→ Material shown
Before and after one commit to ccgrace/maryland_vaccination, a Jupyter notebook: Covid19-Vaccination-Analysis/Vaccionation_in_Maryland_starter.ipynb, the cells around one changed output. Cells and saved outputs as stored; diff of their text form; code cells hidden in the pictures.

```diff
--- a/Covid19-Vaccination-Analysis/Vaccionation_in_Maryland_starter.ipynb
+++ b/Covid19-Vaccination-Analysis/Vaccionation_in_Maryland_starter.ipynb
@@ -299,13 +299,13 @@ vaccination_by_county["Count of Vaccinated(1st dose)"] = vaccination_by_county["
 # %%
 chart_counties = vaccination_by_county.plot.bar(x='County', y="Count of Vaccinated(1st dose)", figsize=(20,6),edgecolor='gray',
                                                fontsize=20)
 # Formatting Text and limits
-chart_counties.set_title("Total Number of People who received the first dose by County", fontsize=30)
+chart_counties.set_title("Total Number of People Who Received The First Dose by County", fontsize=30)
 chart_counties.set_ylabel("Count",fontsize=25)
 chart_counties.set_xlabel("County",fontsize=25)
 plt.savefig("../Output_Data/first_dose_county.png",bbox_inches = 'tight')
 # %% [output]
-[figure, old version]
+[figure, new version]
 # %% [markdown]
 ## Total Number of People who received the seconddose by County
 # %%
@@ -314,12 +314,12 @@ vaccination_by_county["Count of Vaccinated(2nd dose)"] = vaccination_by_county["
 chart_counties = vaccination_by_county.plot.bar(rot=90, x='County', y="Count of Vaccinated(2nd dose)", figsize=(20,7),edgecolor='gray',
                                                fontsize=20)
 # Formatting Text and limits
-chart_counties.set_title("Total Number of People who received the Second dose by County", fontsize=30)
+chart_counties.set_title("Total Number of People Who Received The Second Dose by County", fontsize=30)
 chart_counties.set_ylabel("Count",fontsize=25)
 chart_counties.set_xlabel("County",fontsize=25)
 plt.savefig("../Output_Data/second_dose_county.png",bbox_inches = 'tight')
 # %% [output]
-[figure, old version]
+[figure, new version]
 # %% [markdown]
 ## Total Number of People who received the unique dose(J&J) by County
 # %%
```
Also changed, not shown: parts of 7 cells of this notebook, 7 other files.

→ Your assignment
Which lines above hold the string "Number"? Show each of them.

→ The completed task
-chart_counties.set_title("Total Number of People who received the first dose by County", fontsize=30)
+chart_counties.set_title("Total Number of People Who Received The First Dose by County", fontsize=30)
 ## Total Number of People who received the seconddose by County
-chart_counties.set_title("Total Number of People who received the Second dose by County", fontsize=30)
+chart_counties.set_title("Total Number of People Who Received The Second Dose by County", fontsize=30)
 ## Total Number of People who received the unique dose(J&J) by County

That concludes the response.